Estimated Market Rent: $2500 ($650/$850/$1000) - I believe this to be conservative
PITI: $1495
Water/Sewer/Garbage: $200

Because it was an off market deal, I ended up needing a lot of help with the contract so the bank would accept it.  I used @David Greene loans, and honestly I couldn't have done the deal without them.  They helped me with some problems with my original contract and walked me through the whole process.

California has rent control, which limits me to increasing rent by 5% annually plus inflation based on the consumer price index.  For 2020 that was 1.4%, meaning I am limited to a max rent increase of 6.4% per year assuming everything stays the same.  Assuming an annual 3% market rent increase, it will take me 9 years to get the studio to market rent, 10 years for the larger one bedroom, and 13 years for the middle unit (currently rented at $575).

My plan is to move in to the middle unit and live in it for one year.  I'm choosing the middle unit because the tenant has been a problem tenant, it will take me the longest to get it up to market rent, and it needs to be remodeled which I want to do myself.  Once I finish that, my plan is to look into turning the detached garage into a 4th unit.  Currently it's just used as storage and there is ample street parking, so for the small value it currently provides I believe another unit will be a better use for it.

If everything works out perfectly, I will then refinance the whole property and pull out as much equity as I can.

Essentially, this is an off-market-deal/house-hack/live-in-flip/value-add/BRRRR. Have I missed anything else preached here? :)

All of this will require me to learn more about remodeling, permitting, zoning, and working with the city, which is an added benefit.

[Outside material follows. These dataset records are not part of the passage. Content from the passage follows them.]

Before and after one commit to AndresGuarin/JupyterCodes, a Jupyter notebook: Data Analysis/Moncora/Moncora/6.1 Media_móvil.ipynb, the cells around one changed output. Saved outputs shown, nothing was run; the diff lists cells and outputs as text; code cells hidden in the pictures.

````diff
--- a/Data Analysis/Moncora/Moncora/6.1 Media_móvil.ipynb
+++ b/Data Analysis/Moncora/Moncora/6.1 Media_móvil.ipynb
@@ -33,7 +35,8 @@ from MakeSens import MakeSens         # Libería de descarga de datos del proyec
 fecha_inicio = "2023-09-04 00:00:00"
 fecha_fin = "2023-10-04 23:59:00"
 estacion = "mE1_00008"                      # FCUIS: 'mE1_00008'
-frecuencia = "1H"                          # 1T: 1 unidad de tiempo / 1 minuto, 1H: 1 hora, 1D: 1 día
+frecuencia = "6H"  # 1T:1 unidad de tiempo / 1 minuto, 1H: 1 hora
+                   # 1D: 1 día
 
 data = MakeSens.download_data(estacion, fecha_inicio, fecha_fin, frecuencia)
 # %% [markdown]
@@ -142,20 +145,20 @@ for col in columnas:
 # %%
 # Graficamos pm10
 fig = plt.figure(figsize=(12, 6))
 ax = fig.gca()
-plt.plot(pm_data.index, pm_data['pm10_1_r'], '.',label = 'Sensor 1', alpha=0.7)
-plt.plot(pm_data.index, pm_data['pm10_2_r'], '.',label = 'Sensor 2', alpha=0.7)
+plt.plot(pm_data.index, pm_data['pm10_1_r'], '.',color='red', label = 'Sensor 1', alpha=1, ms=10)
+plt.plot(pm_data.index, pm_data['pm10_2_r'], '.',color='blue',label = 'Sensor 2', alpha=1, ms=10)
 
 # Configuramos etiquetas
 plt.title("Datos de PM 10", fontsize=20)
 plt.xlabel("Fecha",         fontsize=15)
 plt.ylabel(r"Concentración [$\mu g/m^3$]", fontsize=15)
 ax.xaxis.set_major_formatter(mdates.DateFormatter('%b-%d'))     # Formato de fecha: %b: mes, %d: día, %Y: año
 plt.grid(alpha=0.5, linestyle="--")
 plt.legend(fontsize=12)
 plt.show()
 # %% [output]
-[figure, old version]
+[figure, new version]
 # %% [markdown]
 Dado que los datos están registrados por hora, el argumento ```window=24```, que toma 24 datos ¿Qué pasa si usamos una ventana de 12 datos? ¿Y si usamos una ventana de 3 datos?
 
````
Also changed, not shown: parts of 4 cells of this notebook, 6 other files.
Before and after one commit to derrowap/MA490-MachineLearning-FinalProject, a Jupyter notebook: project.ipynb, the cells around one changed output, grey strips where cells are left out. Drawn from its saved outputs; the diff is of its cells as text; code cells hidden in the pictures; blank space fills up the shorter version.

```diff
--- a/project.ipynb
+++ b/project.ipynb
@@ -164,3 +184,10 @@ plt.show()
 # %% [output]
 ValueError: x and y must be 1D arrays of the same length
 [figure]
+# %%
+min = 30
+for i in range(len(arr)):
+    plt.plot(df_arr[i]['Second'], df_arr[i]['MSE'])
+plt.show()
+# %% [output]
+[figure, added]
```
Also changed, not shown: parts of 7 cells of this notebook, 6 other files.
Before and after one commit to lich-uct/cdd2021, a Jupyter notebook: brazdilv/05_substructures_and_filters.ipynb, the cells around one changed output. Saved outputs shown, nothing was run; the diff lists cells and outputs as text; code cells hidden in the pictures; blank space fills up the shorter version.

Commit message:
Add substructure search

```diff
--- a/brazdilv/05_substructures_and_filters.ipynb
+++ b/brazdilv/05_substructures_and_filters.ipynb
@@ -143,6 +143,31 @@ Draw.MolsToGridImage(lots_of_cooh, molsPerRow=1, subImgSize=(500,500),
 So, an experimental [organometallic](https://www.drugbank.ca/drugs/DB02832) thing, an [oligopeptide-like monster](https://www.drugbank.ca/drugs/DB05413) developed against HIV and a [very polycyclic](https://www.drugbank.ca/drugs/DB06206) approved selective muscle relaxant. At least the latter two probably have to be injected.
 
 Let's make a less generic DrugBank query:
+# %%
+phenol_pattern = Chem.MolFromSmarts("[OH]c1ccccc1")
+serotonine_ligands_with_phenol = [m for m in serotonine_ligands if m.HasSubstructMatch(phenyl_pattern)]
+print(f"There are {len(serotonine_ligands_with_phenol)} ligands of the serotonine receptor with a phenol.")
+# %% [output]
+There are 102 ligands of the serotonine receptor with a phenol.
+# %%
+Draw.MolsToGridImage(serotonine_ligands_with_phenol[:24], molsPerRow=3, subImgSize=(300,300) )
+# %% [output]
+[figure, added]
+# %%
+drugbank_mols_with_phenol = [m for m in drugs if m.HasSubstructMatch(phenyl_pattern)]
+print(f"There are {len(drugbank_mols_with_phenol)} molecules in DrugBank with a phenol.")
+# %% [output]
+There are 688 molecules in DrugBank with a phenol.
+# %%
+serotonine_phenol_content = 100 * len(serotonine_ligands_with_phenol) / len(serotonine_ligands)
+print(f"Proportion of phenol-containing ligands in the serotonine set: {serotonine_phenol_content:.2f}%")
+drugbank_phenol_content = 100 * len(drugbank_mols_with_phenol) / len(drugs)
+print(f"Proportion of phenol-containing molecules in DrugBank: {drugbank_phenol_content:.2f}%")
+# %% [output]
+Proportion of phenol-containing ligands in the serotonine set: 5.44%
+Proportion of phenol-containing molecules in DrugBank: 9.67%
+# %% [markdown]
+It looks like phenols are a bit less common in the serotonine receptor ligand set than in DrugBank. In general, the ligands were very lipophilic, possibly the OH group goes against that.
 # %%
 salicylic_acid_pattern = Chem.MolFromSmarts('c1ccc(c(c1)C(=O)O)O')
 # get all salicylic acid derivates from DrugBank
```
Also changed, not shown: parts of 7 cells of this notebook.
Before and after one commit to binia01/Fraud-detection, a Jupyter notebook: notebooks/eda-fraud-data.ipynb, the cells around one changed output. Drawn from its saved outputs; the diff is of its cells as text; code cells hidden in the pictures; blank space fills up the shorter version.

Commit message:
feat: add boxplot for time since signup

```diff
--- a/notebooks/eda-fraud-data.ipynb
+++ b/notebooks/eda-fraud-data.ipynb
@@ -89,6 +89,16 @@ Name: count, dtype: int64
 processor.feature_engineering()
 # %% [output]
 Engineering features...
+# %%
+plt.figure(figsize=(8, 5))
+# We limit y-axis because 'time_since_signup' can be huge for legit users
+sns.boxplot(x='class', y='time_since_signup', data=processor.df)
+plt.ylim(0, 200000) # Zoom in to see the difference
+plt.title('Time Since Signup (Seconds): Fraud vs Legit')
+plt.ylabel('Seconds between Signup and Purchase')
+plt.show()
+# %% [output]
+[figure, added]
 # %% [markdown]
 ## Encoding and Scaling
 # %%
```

Next step is getting the middle tenant out.  I'm trying to find a lawyer to help me with this, and my initial plan is Cash for Keys and then go from there.  I will update as this project moves forward.

Really excited for my first deal.  This is the first of hopefully many.

Any advice or questions welcome.

Excellent! Congratulations! We are also in the Central Valley, but I decided to invest remotely out of state. This state is killing me and I won't last much longer here. It sounds like you are doing well and prospering. So cool!

Nice work! While it will indeed take a bit of time to get to market rents if tenants stay, most will leave much sooner than 9-13 years (especially the studio and 1-bedroom) and then you can relist at market rents. This is essentially what we have done. Also, 2020 was a unique - 1.4% is on the low side, and I think it'll be closer to 7-8% yearly rental increases. 

All of which is to say, I think you'll find that you will be reaching your market rents much sooner than 9-13 years. 

@Tom Conant

Looks like you've put in the work and are on your way to your first big purchase. Just want to applaud you for the effort!!

Questions for you:

1. Did you use an agent to buy the off market deal? I know you mentioned David Greene's load team, but not sure if they also acted as your agent.

2. Have you started renovation? If so, what have you found to be difficult?

Please keep us updated and I'd love to follow through how your first grand purchase works out.

Yue Lehman